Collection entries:
== Segment start ==

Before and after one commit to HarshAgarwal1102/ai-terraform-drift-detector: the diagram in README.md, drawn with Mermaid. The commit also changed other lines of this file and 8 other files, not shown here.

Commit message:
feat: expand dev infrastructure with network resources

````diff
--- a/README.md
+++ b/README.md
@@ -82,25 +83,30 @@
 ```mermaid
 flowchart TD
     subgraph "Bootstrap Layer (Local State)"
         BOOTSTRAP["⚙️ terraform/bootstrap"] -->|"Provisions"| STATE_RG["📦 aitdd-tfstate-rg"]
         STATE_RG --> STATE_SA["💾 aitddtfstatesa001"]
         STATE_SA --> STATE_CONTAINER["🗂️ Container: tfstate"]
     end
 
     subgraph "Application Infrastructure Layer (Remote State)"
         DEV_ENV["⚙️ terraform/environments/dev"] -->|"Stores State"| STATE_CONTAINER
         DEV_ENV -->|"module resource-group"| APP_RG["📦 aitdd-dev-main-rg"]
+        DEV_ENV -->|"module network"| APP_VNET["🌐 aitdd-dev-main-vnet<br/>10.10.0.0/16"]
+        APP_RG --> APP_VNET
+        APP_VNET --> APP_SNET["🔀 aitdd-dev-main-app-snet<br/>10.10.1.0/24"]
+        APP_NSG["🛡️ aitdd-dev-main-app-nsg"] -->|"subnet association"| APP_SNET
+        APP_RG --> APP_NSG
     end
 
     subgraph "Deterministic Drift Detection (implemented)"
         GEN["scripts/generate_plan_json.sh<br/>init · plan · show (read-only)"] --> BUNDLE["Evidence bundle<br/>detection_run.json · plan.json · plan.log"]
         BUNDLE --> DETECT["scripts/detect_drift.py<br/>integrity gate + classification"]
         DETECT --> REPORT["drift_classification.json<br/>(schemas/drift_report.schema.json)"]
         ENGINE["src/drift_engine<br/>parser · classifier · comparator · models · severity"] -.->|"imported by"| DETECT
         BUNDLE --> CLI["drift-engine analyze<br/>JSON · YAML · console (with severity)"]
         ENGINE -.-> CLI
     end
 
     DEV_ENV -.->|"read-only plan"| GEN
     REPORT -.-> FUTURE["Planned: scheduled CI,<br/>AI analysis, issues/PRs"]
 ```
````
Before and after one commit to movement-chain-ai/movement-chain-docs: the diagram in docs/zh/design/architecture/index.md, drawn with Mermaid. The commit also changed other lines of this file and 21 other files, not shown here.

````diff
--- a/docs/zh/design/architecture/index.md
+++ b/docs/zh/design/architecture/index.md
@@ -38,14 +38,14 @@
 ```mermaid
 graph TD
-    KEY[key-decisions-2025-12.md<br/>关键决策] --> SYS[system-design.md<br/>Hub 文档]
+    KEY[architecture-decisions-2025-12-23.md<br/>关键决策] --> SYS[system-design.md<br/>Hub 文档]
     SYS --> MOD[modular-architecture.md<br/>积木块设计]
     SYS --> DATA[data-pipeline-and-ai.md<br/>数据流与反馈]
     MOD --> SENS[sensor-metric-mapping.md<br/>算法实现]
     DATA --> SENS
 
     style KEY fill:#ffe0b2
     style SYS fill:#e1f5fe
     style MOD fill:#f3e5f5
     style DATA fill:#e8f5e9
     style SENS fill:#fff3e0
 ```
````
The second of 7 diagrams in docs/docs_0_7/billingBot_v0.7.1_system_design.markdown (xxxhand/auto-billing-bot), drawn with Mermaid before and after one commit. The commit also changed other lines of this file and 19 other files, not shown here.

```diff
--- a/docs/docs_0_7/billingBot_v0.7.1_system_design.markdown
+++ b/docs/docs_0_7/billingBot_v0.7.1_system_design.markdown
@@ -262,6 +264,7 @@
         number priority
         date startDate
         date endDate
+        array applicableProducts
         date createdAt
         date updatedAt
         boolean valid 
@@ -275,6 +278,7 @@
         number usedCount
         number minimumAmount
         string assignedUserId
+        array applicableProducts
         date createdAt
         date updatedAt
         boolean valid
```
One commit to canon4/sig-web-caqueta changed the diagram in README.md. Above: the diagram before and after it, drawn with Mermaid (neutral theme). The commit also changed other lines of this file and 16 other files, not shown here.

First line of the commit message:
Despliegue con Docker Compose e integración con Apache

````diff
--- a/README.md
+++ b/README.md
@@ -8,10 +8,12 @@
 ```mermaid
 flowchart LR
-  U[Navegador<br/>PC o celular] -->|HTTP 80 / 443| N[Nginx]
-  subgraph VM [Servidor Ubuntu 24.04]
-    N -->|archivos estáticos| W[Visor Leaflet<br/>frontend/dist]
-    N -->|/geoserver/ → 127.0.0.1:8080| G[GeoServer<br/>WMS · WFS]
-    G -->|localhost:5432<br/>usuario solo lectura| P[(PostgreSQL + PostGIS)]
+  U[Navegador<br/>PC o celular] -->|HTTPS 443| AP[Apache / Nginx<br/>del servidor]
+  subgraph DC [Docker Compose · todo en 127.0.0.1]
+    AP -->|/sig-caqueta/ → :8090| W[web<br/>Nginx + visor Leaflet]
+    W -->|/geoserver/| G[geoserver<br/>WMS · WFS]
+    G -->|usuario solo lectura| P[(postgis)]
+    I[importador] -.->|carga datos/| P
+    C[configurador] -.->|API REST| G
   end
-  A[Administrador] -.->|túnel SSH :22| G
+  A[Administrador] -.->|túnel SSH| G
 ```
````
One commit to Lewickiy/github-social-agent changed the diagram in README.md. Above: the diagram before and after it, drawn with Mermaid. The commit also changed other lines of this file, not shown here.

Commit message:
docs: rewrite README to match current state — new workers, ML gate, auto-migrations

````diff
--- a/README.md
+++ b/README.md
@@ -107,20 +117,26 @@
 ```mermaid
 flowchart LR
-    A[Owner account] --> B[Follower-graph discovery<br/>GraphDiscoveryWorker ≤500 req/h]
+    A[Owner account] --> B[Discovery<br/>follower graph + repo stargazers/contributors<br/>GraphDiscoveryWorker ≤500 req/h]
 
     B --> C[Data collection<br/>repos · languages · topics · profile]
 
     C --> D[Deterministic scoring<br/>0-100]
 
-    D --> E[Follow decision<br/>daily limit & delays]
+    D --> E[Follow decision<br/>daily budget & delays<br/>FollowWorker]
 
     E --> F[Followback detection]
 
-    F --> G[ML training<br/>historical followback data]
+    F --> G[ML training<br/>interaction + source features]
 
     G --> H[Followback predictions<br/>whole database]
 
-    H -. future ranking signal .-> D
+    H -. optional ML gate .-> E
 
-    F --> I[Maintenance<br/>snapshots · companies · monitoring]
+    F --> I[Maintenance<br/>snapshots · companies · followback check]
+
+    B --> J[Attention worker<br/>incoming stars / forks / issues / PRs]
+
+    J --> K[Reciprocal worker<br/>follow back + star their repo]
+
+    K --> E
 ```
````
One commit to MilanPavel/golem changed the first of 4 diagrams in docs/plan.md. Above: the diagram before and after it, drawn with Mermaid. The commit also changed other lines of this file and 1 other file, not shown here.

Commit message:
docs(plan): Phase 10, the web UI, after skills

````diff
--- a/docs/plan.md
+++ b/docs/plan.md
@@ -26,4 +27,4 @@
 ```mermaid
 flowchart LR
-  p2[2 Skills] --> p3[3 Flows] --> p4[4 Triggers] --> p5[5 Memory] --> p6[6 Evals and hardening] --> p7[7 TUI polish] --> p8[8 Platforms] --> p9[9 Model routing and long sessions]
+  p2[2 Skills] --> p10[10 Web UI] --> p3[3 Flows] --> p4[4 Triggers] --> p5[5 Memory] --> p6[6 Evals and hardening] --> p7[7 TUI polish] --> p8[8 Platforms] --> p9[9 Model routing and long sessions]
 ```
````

== Segment end ==

◆ **Task to complete**: Filter the data for the string "module" and copy every line that has it.

◆ **Worked solution**:
         DEV_ENV -->|"module resource-group"| APP_RG["📦 aitdd-dev-main-rg"]
+        DEV_ENV -->|"module network"| APP_VNET["🌐 aitdd-dev-main-vnet<br/>10.10.0.0/16"]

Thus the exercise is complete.